Task
Looking at the listing beneath, work out how many lines hold "control" and report only that figure.

Dataset records
++++++
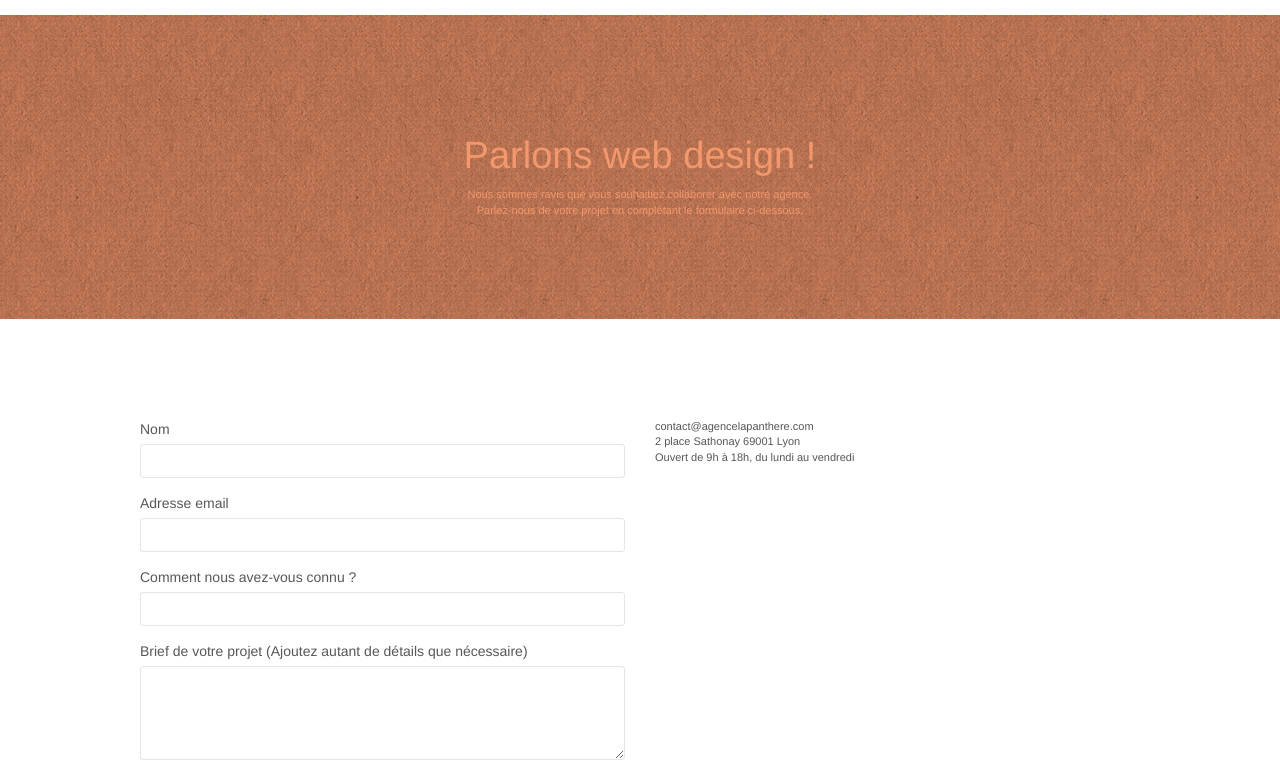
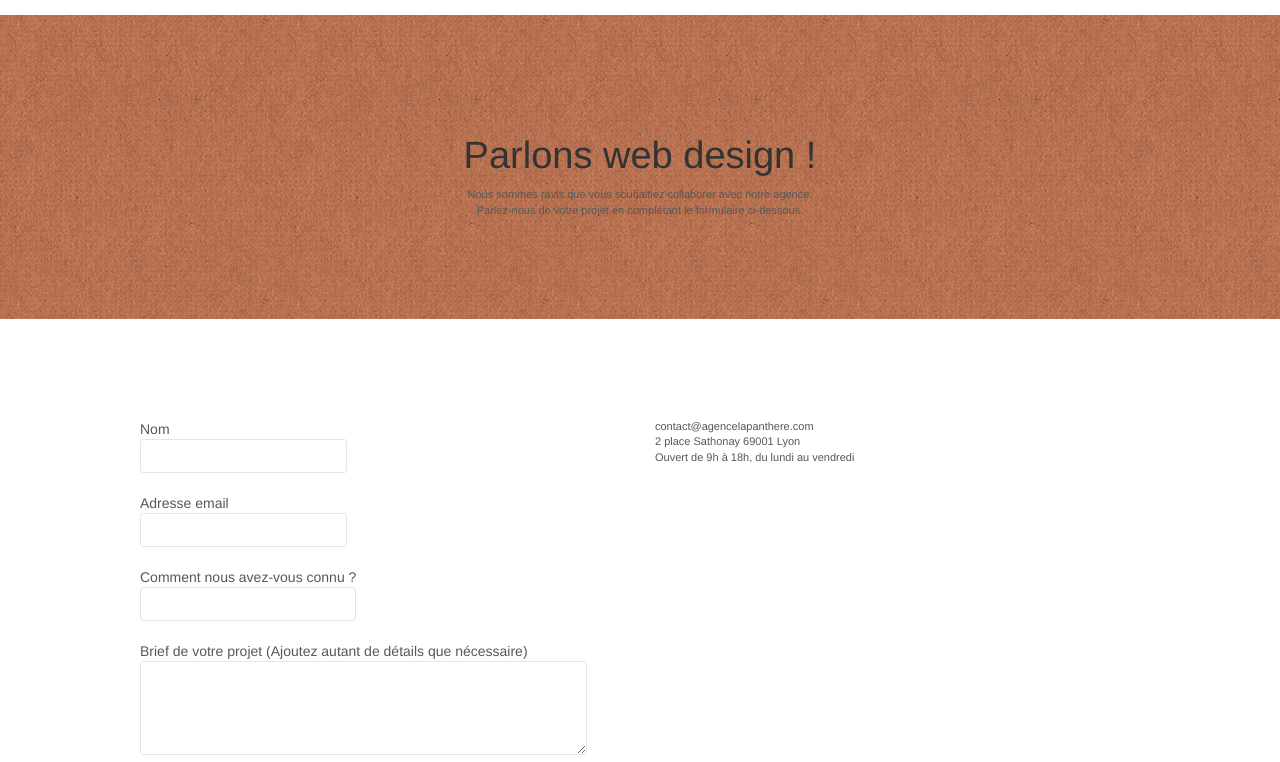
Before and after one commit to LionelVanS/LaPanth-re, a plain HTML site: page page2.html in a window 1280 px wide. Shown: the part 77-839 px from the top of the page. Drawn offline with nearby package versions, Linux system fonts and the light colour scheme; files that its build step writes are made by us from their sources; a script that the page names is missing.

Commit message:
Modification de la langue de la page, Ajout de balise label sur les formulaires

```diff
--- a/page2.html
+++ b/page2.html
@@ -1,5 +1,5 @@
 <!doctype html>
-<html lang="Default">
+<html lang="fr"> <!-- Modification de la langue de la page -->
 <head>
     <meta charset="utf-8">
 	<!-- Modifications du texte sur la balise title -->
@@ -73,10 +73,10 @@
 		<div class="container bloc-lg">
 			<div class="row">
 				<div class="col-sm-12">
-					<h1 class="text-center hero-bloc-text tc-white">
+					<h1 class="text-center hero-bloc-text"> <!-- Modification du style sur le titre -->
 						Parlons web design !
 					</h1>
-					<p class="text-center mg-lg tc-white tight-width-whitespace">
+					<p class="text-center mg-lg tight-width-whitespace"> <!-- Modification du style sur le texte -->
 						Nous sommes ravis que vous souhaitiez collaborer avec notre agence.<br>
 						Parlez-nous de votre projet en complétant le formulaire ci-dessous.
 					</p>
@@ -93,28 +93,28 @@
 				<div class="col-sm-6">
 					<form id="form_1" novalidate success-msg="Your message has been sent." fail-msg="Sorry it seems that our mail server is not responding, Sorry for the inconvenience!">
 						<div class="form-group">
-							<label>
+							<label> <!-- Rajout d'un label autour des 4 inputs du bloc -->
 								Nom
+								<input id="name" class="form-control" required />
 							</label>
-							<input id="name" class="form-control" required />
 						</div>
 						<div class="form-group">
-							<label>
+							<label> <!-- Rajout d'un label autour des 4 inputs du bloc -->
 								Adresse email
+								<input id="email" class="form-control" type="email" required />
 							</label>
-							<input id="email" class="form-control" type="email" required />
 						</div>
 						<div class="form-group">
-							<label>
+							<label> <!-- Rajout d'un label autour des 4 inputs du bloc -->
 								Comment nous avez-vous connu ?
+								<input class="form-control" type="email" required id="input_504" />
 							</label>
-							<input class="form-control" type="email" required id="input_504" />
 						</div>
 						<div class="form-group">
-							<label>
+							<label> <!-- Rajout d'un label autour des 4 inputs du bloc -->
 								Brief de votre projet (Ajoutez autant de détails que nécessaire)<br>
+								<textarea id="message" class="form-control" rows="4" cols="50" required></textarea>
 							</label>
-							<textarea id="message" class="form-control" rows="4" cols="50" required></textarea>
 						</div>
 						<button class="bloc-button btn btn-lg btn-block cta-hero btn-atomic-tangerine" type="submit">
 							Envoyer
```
++++++
Exercise answer
8